• [EXERCISE]: State, as a number alone, how many lines of the data contain the string "blackboard".

==== EXERCISE INPUT

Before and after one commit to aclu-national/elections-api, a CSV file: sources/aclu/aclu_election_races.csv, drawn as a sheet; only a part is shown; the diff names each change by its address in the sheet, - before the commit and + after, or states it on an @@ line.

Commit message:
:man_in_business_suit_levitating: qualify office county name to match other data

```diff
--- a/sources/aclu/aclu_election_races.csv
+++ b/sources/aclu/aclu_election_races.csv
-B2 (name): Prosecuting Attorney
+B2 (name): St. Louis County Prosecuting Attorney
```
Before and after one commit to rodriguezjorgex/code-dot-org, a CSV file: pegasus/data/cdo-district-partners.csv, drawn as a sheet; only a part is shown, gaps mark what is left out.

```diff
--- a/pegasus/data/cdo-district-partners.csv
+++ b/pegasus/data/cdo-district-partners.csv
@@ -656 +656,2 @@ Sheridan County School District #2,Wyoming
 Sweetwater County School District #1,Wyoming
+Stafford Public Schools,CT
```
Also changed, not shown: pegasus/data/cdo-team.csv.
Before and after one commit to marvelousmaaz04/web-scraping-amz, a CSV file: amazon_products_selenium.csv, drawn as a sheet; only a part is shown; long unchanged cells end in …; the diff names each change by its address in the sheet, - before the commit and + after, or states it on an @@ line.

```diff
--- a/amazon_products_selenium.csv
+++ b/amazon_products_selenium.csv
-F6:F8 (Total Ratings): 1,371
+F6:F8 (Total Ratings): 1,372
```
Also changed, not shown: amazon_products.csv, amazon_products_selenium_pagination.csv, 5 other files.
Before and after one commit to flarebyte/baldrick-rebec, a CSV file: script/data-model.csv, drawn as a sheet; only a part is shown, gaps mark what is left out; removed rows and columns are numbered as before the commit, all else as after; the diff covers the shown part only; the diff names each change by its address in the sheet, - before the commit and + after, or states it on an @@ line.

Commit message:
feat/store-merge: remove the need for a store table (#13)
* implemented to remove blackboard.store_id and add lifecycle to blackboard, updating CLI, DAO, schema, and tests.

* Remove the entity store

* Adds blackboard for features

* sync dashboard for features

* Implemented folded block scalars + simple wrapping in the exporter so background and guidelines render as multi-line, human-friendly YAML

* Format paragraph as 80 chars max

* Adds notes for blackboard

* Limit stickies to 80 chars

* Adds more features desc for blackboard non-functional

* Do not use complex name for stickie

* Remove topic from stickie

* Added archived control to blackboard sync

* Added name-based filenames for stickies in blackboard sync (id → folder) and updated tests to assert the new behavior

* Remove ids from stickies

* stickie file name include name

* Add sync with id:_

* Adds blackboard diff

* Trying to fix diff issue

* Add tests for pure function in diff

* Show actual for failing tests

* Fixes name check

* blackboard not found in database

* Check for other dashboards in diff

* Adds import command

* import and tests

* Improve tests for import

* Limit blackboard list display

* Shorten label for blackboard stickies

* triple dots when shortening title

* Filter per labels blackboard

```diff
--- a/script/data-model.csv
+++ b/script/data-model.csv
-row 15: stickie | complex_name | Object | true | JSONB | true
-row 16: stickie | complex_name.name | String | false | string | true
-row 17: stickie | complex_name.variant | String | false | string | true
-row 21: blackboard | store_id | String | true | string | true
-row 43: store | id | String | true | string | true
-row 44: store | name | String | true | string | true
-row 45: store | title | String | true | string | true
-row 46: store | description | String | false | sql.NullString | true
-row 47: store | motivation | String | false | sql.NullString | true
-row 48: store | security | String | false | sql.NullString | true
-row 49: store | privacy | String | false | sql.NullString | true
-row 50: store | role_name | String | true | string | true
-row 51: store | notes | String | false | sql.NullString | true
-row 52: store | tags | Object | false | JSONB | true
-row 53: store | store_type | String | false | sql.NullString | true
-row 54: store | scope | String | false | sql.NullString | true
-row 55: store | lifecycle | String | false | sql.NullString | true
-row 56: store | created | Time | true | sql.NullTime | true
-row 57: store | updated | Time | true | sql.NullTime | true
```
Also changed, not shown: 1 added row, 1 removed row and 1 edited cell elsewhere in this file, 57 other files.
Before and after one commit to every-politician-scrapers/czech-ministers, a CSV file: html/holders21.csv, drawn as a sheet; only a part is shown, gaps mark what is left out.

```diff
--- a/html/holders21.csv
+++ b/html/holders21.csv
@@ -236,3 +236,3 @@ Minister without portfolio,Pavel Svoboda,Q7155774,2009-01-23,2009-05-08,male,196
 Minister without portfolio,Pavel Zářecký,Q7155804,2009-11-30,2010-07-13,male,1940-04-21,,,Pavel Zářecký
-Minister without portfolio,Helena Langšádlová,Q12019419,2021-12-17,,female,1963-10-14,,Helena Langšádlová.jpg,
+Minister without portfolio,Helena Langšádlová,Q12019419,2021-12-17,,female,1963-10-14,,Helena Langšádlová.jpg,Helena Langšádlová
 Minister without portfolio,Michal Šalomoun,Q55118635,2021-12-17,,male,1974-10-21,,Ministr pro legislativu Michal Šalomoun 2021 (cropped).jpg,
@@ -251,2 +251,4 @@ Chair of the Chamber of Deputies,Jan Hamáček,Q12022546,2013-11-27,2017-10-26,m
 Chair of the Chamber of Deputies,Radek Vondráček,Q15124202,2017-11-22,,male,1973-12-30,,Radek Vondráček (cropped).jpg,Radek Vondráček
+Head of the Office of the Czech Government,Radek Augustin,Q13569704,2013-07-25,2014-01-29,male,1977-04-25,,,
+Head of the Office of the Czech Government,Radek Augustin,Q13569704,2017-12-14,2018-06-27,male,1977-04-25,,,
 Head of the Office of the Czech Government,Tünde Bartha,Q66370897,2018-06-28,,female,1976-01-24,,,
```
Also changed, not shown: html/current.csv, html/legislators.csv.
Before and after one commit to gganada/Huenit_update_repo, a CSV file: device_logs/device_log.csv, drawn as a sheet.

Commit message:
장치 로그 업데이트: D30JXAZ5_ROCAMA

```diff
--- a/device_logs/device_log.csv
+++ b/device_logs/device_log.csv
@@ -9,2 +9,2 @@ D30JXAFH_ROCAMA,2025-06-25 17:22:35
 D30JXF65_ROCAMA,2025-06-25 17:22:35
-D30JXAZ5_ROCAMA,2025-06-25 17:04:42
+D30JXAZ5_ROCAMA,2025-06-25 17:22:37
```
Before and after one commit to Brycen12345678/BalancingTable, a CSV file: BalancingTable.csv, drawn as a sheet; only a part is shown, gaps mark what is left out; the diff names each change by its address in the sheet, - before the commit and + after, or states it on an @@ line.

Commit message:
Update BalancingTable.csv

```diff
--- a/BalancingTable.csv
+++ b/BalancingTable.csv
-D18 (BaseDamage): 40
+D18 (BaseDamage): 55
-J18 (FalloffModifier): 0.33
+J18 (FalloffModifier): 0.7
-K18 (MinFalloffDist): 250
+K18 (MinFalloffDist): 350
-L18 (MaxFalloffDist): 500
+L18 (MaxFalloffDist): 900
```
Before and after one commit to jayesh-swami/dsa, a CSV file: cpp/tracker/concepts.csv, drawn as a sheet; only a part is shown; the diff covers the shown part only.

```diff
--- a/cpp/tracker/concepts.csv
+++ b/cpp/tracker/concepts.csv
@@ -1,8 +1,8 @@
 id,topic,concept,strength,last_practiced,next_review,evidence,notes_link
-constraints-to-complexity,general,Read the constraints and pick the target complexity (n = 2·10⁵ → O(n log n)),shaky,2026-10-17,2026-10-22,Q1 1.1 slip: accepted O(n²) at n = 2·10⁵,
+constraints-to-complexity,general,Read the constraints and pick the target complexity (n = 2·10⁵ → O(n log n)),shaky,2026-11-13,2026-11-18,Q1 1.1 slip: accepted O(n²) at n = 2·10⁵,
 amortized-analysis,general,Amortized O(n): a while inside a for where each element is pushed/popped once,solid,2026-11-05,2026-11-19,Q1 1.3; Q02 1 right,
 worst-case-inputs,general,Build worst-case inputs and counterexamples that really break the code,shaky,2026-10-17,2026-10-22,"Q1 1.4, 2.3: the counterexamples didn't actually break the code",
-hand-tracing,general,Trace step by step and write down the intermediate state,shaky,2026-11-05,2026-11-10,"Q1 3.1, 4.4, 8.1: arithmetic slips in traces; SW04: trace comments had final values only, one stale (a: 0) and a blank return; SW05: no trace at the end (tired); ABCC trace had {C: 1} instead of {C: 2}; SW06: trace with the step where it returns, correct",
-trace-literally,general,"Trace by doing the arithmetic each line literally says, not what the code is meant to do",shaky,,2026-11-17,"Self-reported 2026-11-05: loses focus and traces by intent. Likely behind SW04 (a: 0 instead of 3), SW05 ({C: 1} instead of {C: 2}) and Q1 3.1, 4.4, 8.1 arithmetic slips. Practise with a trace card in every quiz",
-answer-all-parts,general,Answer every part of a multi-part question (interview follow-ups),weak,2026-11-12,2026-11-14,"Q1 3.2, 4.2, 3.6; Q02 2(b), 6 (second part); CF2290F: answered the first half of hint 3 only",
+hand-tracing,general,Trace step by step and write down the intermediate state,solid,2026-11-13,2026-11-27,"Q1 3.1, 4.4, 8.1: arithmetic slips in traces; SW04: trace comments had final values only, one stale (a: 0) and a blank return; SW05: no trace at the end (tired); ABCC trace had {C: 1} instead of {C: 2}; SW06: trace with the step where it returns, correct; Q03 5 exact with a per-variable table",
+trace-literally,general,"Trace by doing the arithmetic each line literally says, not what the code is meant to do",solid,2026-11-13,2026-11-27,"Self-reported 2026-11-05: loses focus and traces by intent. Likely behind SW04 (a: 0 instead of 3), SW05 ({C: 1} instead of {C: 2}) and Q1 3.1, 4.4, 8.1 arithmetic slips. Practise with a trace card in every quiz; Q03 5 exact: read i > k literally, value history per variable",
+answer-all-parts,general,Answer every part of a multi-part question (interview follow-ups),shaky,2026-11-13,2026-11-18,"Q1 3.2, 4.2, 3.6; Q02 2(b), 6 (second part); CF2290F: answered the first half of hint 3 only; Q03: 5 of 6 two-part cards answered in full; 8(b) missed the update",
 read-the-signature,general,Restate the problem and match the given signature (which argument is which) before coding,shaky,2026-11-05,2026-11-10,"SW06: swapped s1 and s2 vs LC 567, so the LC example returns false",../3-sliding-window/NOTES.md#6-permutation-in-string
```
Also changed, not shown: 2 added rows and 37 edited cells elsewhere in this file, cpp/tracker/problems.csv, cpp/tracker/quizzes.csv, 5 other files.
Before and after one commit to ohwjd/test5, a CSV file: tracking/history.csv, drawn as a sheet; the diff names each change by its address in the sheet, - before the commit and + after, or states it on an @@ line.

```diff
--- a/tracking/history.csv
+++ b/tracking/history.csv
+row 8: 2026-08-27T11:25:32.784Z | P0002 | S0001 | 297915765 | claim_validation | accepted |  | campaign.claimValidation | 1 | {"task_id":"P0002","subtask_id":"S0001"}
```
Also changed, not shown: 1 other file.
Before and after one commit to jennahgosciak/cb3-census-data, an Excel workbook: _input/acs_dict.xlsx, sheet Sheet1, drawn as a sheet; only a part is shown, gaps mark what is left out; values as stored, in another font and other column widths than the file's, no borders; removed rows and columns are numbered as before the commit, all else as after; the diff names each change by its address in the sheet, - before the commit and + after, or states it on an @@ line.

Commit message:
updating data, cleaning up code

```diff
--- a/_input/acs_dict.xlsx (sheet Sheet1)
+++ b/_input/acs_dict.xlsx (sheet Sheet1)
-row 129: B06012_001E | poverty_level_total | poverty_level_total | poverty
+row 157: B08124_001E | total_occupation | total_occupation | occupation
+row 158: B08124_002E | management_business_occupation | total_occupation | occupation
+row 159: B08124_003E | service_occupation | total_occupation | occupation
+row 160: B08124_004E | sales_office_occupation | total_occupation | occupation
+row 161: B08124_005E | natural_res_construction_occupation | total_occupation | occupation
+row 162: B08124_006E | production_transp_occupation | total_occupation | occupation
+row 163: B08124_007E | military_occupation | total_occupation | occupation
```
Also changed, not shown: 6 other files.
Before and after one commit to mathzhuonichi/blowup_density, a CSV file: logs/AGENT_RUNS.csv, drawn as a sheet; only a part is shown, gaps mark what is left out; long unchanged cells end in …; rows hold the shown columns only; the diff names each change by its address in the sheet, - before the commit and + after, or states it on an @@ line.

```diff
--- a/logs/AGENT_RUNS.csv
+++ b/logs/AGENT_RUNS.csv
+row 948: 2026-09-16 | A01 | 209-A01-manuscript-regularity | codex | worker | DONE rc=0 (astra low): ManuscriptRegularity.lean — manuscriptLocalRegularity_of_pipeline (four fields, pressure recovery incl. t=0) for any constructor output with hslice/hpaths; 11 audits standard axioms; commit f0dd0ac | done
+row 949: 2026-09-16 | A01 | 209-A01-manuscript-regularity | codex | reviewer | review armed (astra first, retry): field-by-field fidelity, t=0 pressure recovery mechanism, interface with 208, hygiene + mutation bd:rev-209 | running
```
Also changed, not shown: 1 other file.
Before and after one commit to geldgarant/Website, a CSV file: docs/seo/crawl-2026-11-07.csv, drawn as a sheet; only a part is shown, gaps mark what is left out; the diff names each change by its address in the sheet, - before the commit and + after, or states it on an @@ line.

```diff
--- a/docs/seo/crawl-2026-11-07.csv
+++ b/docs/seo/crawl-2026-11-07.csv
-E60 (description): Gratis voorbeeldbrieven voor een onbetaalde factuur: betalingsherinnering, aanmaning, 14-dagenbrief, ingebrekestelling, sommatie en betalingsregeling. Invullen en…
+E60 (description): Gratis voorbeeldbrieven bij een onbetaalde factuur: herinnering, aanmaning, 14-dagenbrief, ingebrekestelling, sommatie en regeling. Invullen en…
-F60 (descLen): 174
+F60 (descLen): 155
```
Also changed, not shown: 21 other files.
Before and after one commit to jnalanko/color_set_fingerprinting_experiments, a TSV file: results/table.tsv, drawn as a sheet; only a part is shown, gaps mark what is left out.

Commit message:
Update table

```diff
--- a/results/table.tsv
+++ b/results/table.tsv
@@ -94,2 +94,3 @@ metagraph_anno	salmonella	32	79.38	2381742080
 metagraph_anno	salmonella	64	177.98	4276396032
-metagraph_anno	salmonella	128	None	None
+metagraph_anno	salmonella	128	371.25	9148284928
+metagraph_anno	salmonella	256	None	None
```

========

• [YOUR SOLUTION]: 12